Every line below that holds the string "user" should be copied.

• Provided information:
##########
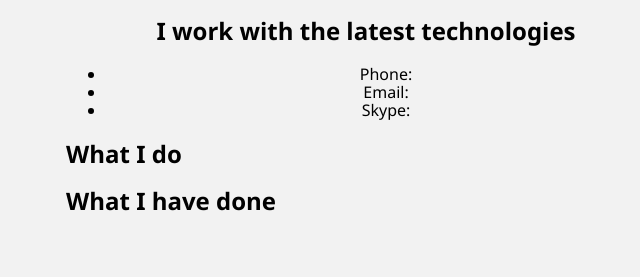
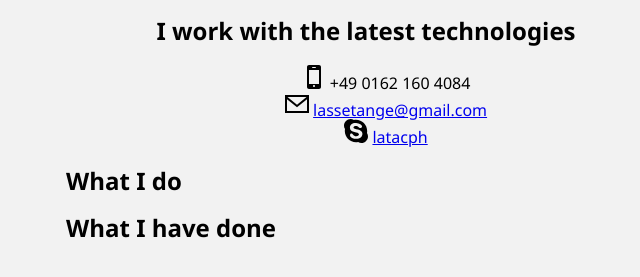
Before and after one commit to lassegit/simple.cv, a website: page assets/index.html in a window 1280 px wide. Shown: the part 111-388 px from the top of the page, without its empty margins (274-914 px from the left). Drawn offline with Linux system fonts and the light colour scheme.

Commit message:
More markup

```diff
--- a/assets/index.html
+++ b/assets/index.html
@@ -12,10 +12,19 @@
       <img src="images/me.png" alt="Lasse T."/>
       <h1>Lasse T.</h1>
       <h2>I work with the latest technologies</h2>
-      <ul>
-        <li>Phone:</li>
-        <li>Email:</li>
-        <li>Skype:</li>
+      <ul class="user-contact">
+        <li>
+          <svg xmlns="http://www.w3.org/2000/svg" width="24" height="24" viewBox="0 0 24 24"><path d="M19 2c0-1.104-.896-2-2-2h-10c-1.104 0-2 .896-2 2v20c0 1.104.896 2 2 2h10c1.104 0 2-.896 2-2v-20zm-8.5 0h3c.276 0 .5.224.5.5s-.224.5-.5.5h-3c-.276 0-.5-.224-.5-.5s.224-.5.5-.5zm1.5 20c-.553 0-1-.448-1-1s.447-1 1-1c.552 0 .999.448.999 1s-.447 1-.999 1zm5-3h-10v-14.024h10v14.024z"/></svg>
+          +49 0162 160 4084
+        </li>
+        <li>
+          <svg xmlns="http://www.w3.org/2000/svg" width="24" height="24" viewBox="0 0 24 24"><path d="M0 3v18h24v-18h-24zm21.518 2l-9.518 7.713-9.518-7.713h19.036zm-19.518 14v-11.817l10 8.104 10-8.104v11.817h-20z"/></svg>
+          <a href="mailto:lassetange@gmail.com">lassetange@gmail.com</a>
+        </li>
+        <li>
+          <svg xmlns="http://www.w3.org/2000/svg" width="24" height="24" viewBox="0 0 24 24"><path d="M22.987 13.966c1.357-7.765-5.416-14.412-13.052-12.979-5.821-3.561-12.503 3.226-8.935 9.029-1.387 7.747 5.384 14.48 13.083 13.01 5.832 3.536 12.493-3.26 8.904-9.06zm-10.603 5.891c-3.181 0-6.378-1.448-6.362-3.941.005-.752.564-1.442 1.309-1.442 1.873 0 1.855 2.795 4.837 2.795 2.093 0 2.807-1.146 2.807-1.944 0-2.886-9.043-1.117-9.043-6.543 0-2.938 2.402-4.962 6.179-4.741 3.602.213 5.713 1.803 5.917 3.289.101.971-.542 1.727-1.659 1.727-1.628 0-1.795-2.181-4.6-2.181-1.266 0-2.334.528-2.334 1.674 0 2.395 8.99 1.005 8.99 6.276-.001 3.039-2.423 5.031-6.041 5.031z"/></svg>
+          <a href="skype:+latacph?add">latacph</a>
+        </li>
       </ul>
     </div>
 
--- a/assets/style.css
+++ b/assets/style.css
@@ -16,3 +16,10 @@ body {
 .user-info img {
   border-radius: 50%;
 }
+
+.user-contact {
+  list-style: none;
+}
+
+.user-contact li {
+}
```
Also changed, not shown: index.html (+13 -4 lines).
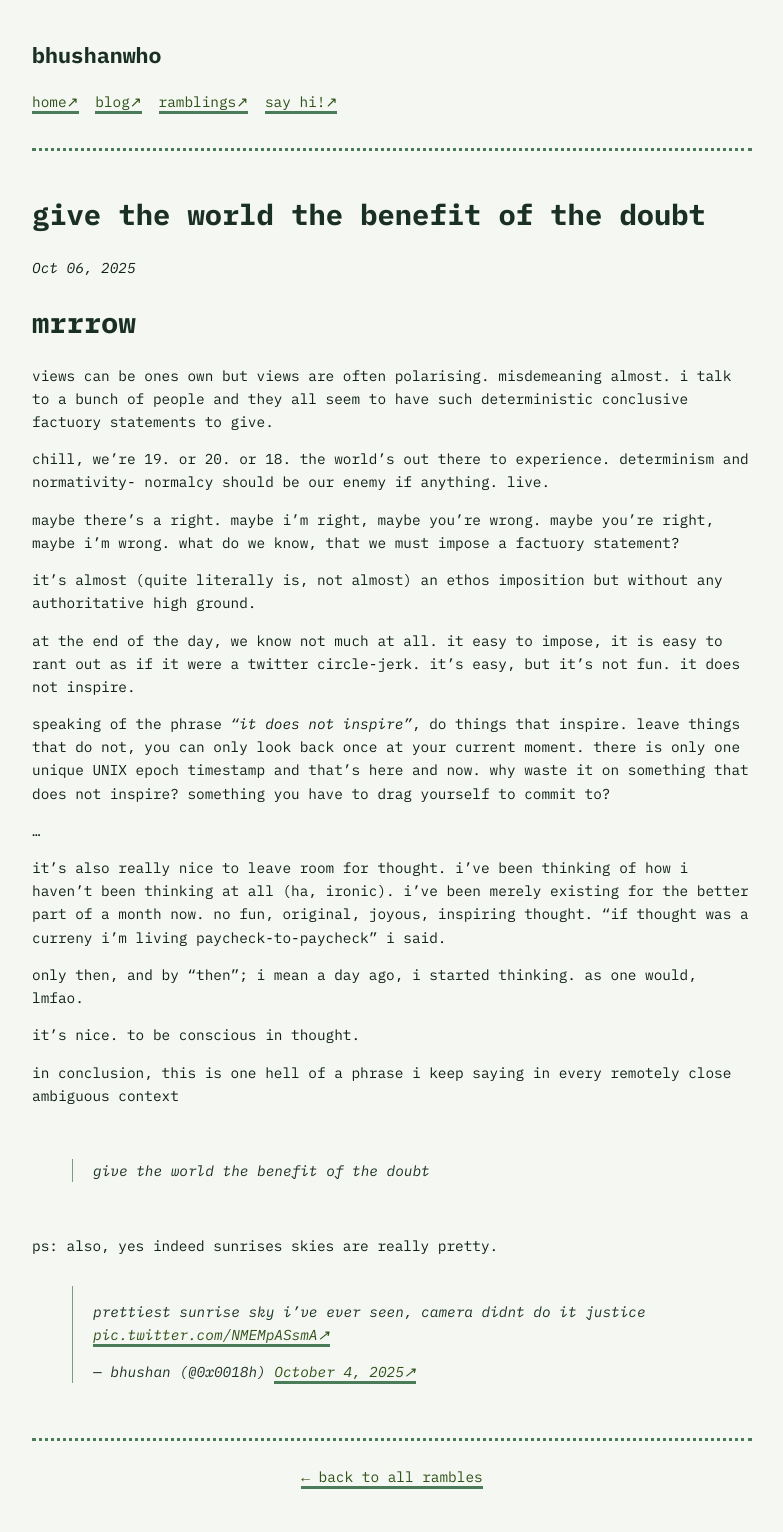
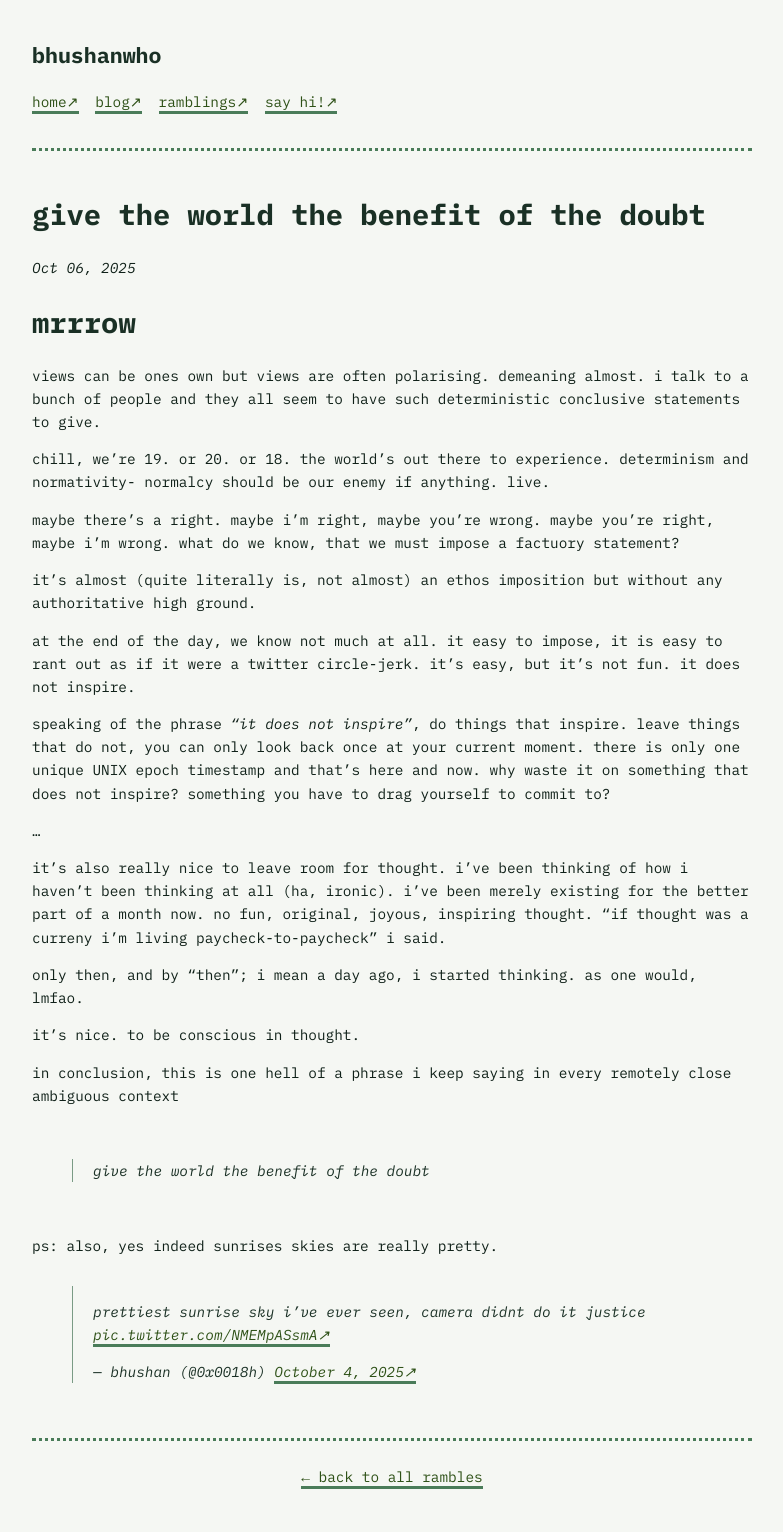
Before and after one commit to bhushanwho/bhushanwho.github.io, a Jekyll site: the page built from _ramblings/boring.md, in a window 1280 px wide. Shown: the whole page, without its empty margins (248-1031 px from the left). Built offline with Jekyll 4.4.1, drawn with Linux system fonts in a browser that asks for light colours; comment, search, counter and statistics services are not loaded.

```diff
--- a/_ramblings/boring.md
+++ b/_ramblings/boring.md
@@ -1,12 +1,12 @@
 ---
 layout: ramble
-title:  "give the world the benefit of the doubt"
-date:   2025-10-06 00:55:21 +0530
+title: "give the world the benefit of the doubt"
+date: 2025-10-06 00:55:21 +0530
 ---
 
 # mrrrow
 
-views can be ones own but views are often polarising. misdemeaning almost. i talk to a bunch of people and they all seem to have such deterministic conclusive factuory statements to give.
+views can be ones own but views are often polarising. demeaning almost. i talk to a bunch of people and they all seem to have such deterministic conclusive statements to give.
 
 chill, we're 19. or 20. or 18. the world's out there to experience. determinism and normativity- normalcy should be our enemy if anything. live.
 
@@ -16,13 +16,12 @@ it's almost (quite literally is, not almost) an ethos imposition but without any
 
 at the end of the day, we know not much at all. it easy to impose, it is easy to rant out as if it were a twitter circle-jerk. it's easy, but it's not fun. it does not inspire.
 
-speaking of the phrase *"it does not inspire"*, do things that inspire.
+speaking of the phrase _"it does not inspire"_, do things that inspire.
 leave things that do not, you can only look back once at your current moment. there is only one unique UNIX epoch timestamp and that's here and now. why waste it on something that does not inspire? something you have to drag yourself to commit to?
 
 ...
 
 it's also really nice to leave room for thought. i've been thinking of how i haven't been thinking at all (ha, ironic). i've been merely existing for the better part of a month now. no fun, original, joyous, inspiring thought. "if thought was a curreny i'm living paycheck-to-paycheck" i said.
-
 
 only then, and by "then"; i mean a day ago, i started thinking. as one would, lmfao.
 
```
Also changed, not shown: _ramblings/darksouls.md (+8 -8 lines), _ramblings/mercyaspower.md (+4 -4 lines), _ramblings/thefooter.md (+5 -5 lines), _ramblings/train.md (added, +27 -0 lines).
##########
• Output below:
+      <ul class="user-contact">
 .user-info img {
+.user-contact {
+.user-contact li {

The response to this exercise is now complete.